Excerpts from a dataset
==================================================

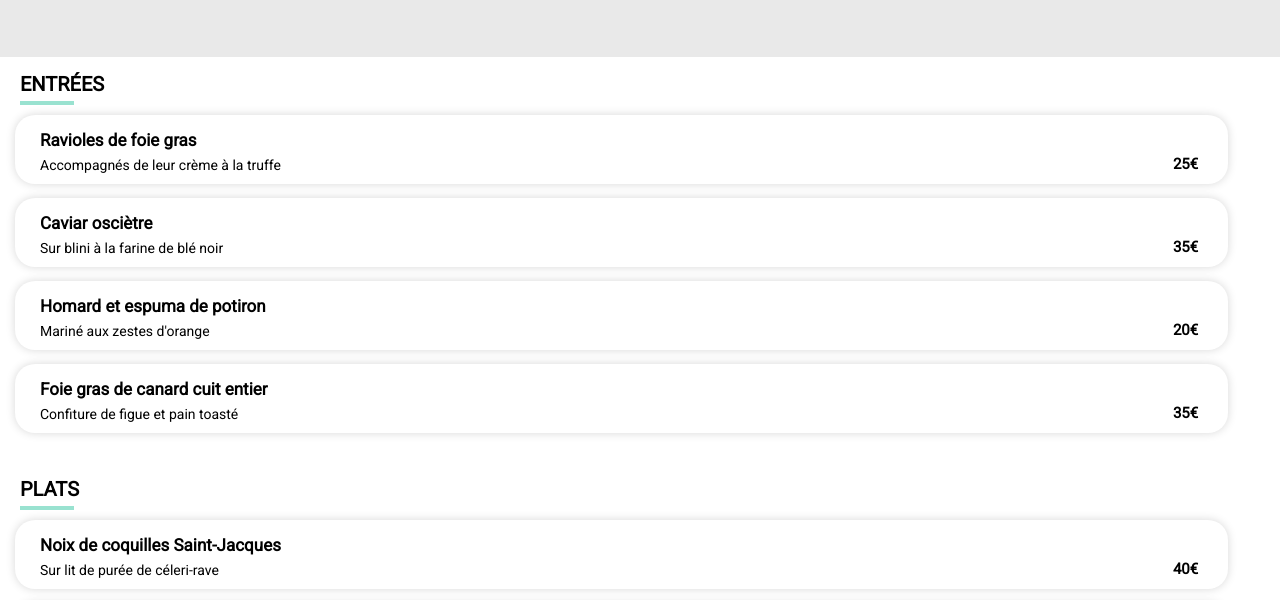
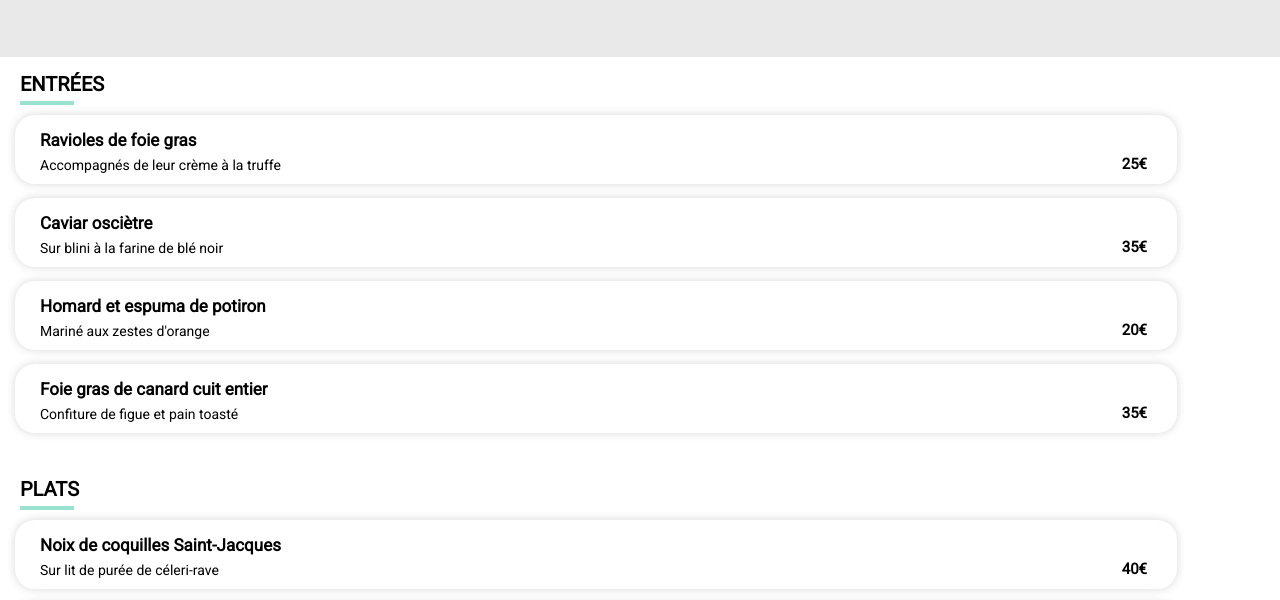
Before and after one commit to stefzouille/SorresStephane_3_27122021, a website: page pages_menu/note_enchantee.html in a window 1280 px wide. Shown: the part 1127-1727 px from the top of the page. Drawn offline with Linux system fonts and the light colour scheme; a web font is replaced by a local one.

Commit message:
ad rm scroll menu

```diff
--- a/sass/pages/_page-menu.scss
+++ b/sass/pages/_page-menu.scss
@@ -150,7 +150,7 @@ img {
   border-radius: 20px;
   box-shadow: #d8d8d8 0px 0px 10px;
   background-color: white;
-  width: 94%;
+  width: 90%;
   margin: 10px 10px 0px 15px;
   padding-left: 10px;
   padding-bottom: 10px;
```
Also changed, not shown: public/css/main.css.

==================================================

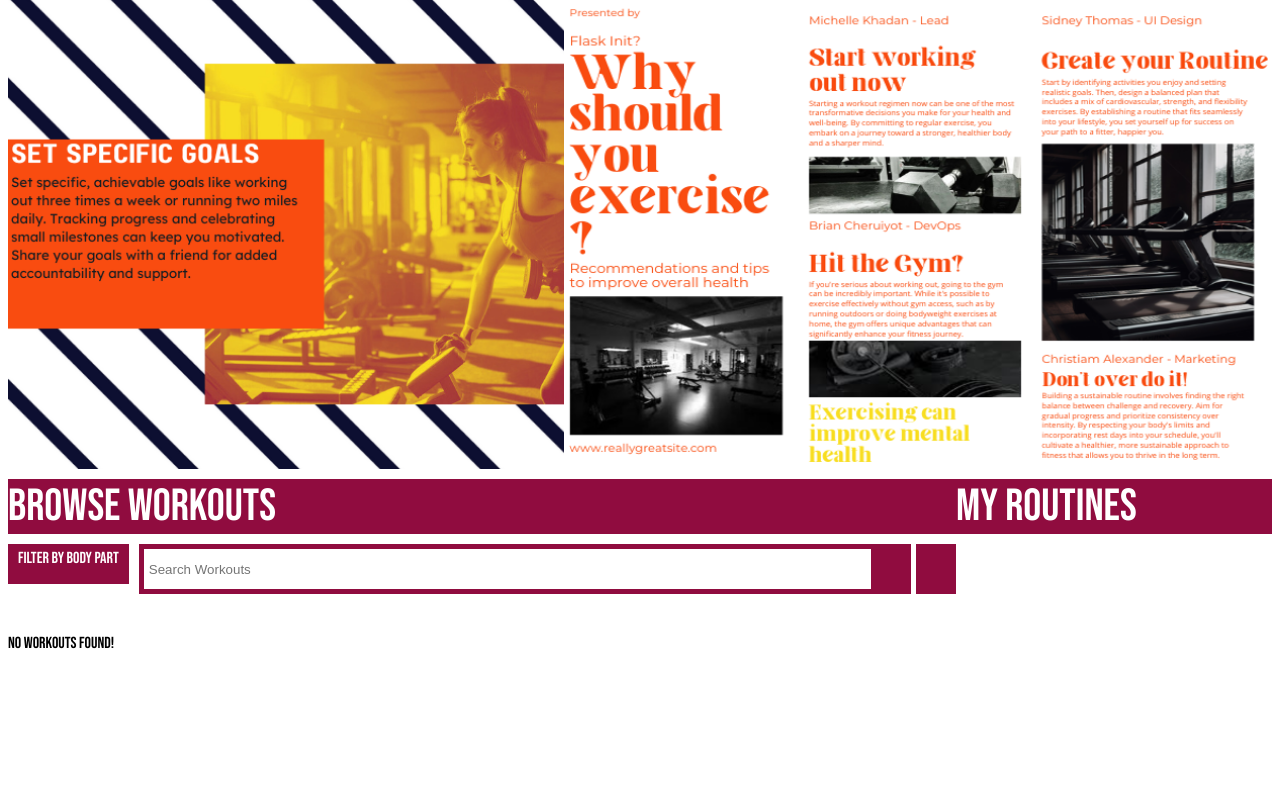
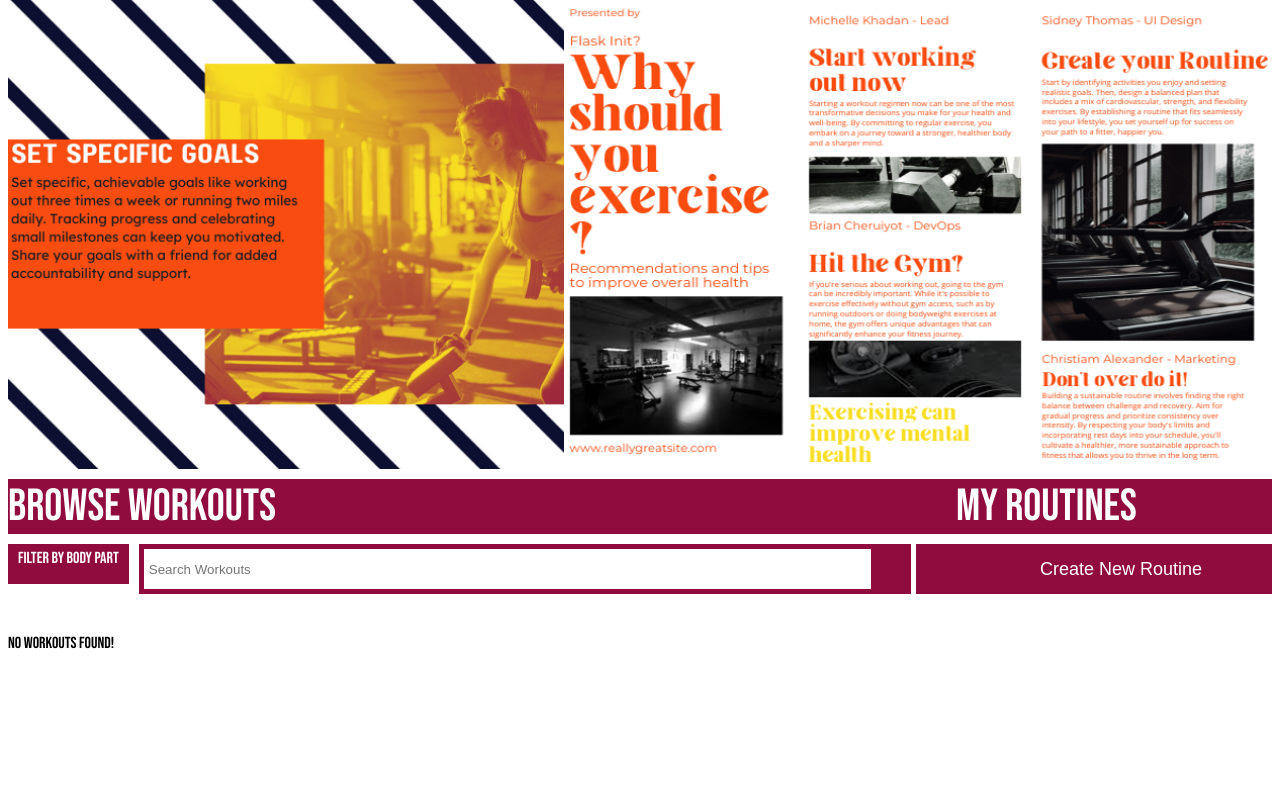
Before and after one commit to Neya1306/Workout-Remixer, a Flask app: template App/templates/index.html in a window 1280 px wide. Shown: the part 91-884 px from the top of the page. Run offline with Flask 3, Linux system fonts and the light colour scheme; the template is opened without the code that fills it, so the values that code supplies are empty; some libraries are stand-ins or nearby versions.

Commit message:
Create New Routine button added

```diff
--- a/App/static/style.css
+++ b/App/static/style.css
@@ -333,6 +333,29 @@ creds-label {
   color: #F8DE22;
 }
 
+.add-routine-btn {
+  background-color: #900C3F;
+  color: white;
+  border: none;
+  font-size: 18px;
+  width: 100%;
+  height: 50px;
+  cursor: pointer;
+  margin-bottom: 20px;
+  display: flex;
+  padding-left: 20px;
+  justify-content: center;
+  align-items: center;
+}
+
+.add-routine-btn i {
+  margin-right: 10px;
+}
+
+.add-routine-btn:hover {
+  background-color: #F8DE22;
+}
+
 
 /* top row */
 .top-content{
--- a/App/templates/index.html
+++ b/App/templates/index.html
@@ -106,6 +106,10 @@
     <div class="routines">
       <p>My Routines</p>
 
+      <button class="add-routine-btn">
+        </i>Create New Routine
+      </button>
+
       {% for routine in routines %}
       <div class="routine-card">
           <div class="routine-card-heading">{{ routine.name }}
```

==================================================

- **What is required**:
Within the entries, find all lines holding "html" and copy each one.

- **Solution**:
Before and after one commit to stefzouille/SorresStephane_3_27122021, a website: page pages_menu/note_enchantee.html in a window 1280 px wide. Shown: the part 1127-1727 px from the top of the page. Drawn offline with Linux system fonts and the light colour scheme; a web font is replaced by a local one.
Before and after one commit to Neya1306/Workout-Remixer, a Flask app: template App/templates/index.html in a window 1280 px wide. Shown: the part 91-884 px from the top of the page. Run offline with Flask 3, Linux system fonts and the light colour scheme; the template is opened without the code that fills it, so the values that code supplies are empty; some libraries are stand-ins or nearby versions.
--- a/App/templates/index.html
+++ b/App/templates/index.html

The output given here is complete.